Johnson & Johnson Says Its One-Shot Vaccine Has 85% Efficacy in Preventing Severe COVID-19 Disease
Image source: Johnson & Johnson
Johnson & Johnson said findings from its late-stage clinical trial shows its COVID-19 vaccine completely protects against coronavirus-related hospitalization and death a month after vaccination.
Phase 3 trial data released Friday showed Johnson & Johnson’s single-dose vaccine is 66% effective at preventing moderate to severe illness and 85% protective against the most serious symptoms.
There was some variation in the areas included in the trial, which included the U.S., South Africa and several Latin American countries. Findings showed the vaccine worked better in the U.S. – 72% effective against moderate to severe COVID-19 – compared to 57% in South Africa, where it was up against a more contagious, mutated virus.
Johnson & Johnson’s chief scientific officer Paul Stoffels said the “topline results” represent “a promising moment” in the ongoing battle to contain the virus.
“The potential to significantly reduce the burden of severe disease, by providing an effective and well-tolerated vaccine with just one immunization is a critical component of the global health response,” he said.
The Johnson & Johnson vaccine, health experts have said, could help speed up the country’s efforts to end the pandemic. Besides only requiring one dose, Johnson & Johnson’s shot does not need to be stored at sub-zero temperatures in special freezers.
Stoffels said, “A one-shot vaccine is considered by the World Health Organization to be the best option in pandemic settings, enhancing access, distribution and compliance.”
Besides potentially protecting “hundreds of millions of people from serious and fatal outcomes of COVID-19,” Stoffels said the vaccine “also offers the hope of helping ease the huge burden placed on healthcare systems and communities.”

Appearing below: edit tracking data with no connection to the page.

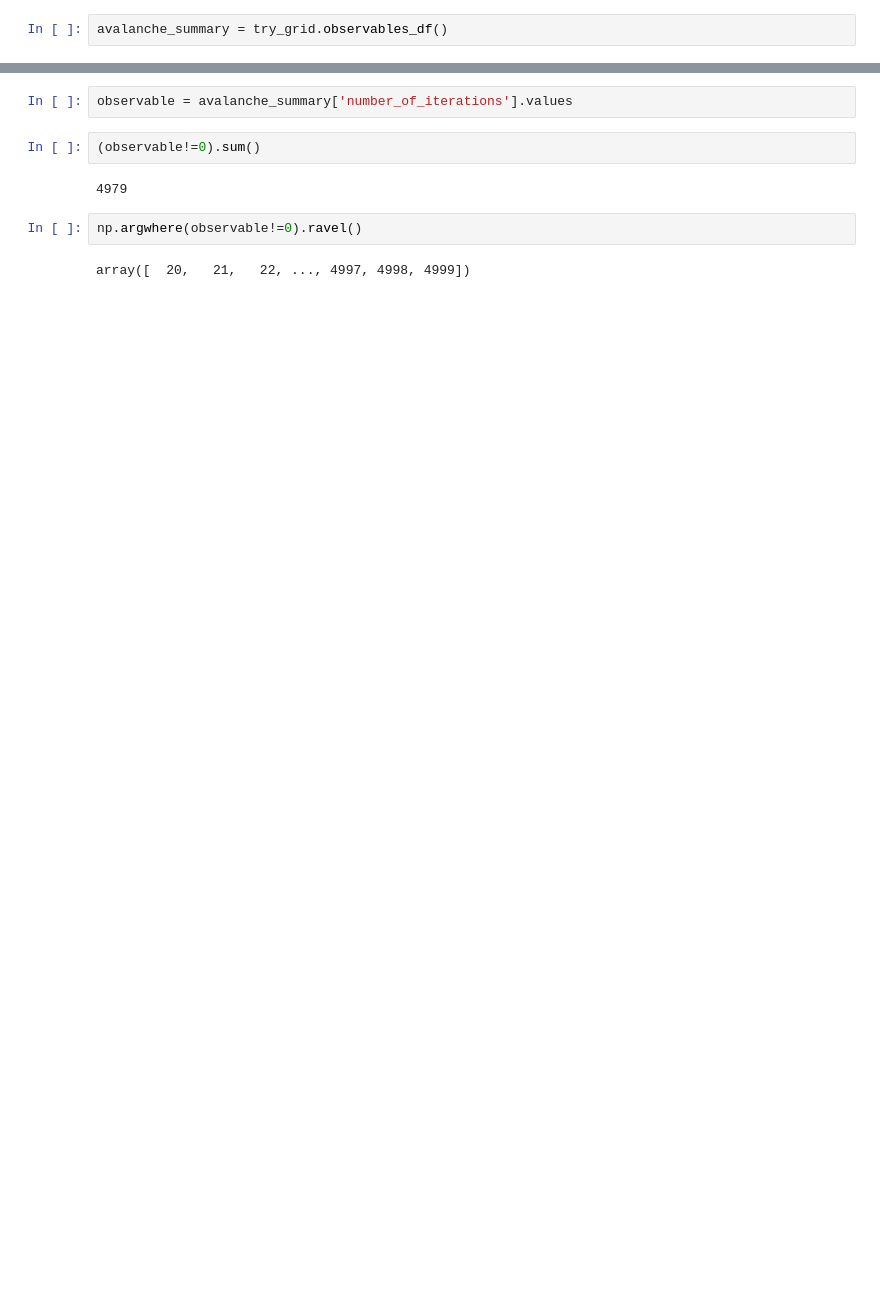
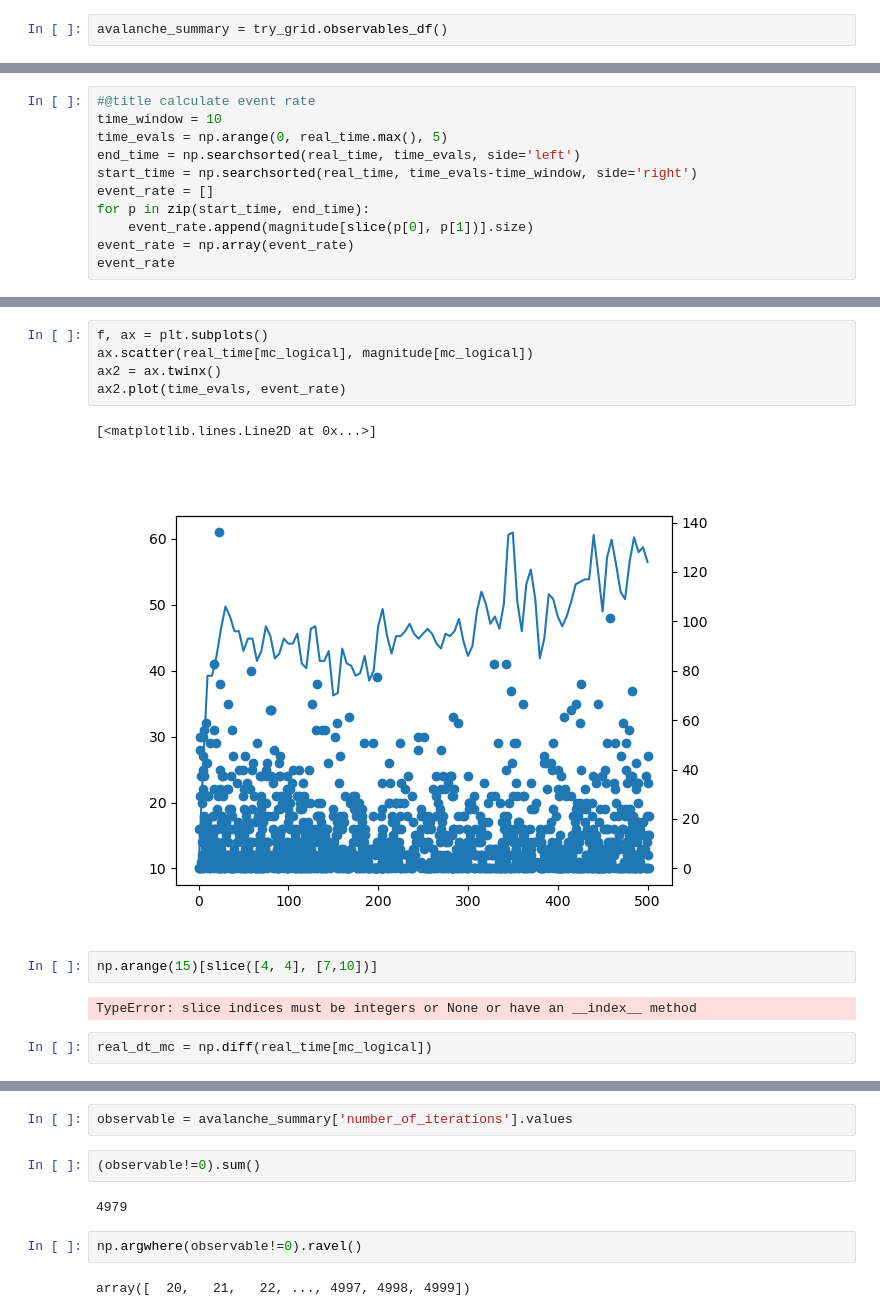
Before and after one commit to Ner-Ber/OFC, a Jupyter notebook: scripts/run_basic_ofc.ipynb, the cells around one changed output, grey strips where cells are left out. Saved outputs shown, nothing was run; the diff lists cells and outputs as text; blank space fills up the shorter version.

```diff
--- a/scripts/run_basic_ofc.ipynb
+++ b/scripts/run_basic_ofc.ipynb
@@ -51,0 +83,11 @@ plt.yscale('log')
+# %%
+#@title calculate event rate
+time_window = 10
+time_evals = np.arange(0, real_time.max(), 5)
+end_time = np.searchsorted(real_time, time_evals, side='left')
+start_time = np.searchsorted(real_time, time_evals-time_window, side='right')
+event_rate = []
+for p in zip(start_time, end_time):
+    event_rate.append(magnitude[slice(p[0], p[1])].size)
+event_rate = np.array(event_rate)
+event_rate
@@ -51,0 +103,14 @@ plt.yscale('log')
+# %%
+f, ax = plt.subplots()
+ax.scatter(real_time[mc_logical], magnitude[mc_logical])
+ax2 = ax.twinx()
+ax2.plot(time_evals, event_rate)
+# %% [output]
+[<matplotlib.lines.Line2D at 0x...>]
+[figure, added]
+# %%
+np.arange(15)[slice([4, 4], [7,10])]
+# %% [output]
+TypeError: slice indices must be integers or None or have an __index__ method
+# %%
+real_dt_mc = np.diff(real_time[mc_logical])
```
Also changed, not shown: parts of 10 cells of this notebook.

Researchers also found the shot’s effectiveness increased over time, with none of the trial participants reporting severe disease more than 49 days after vaccination. The company said its vaccine was safe and well-tolerated, with just 9% of the 44,000 participants reporting a fever after and no serious allergic reactions.
The two other vaccines currently authorized for emergency use – a two-dose shot from Moderna and Pfizer-BioNTech – are more than 94% effective after the second dose.
During an interview with The Associated Press, Dr. Mathai Mammen, global research chief for Johnson & Johnson’s Janssen Pharmaceutical unit, said direct comparisons are difficult because the Pfizer and Moderna vaccines were not tested when the outbreak was so severe.
Johnson & Johnson plans to file for an emergency use authorization in the U.S. early next month, with product ready to ship immediately if the U.S. Food & Drug Administration gives the green light. By June, it expects to supply 100 million doses to the U.S.
Full trial results will be made publicly available in mid-to-late February, when the FDA evaluates the findings.
Source: Equities News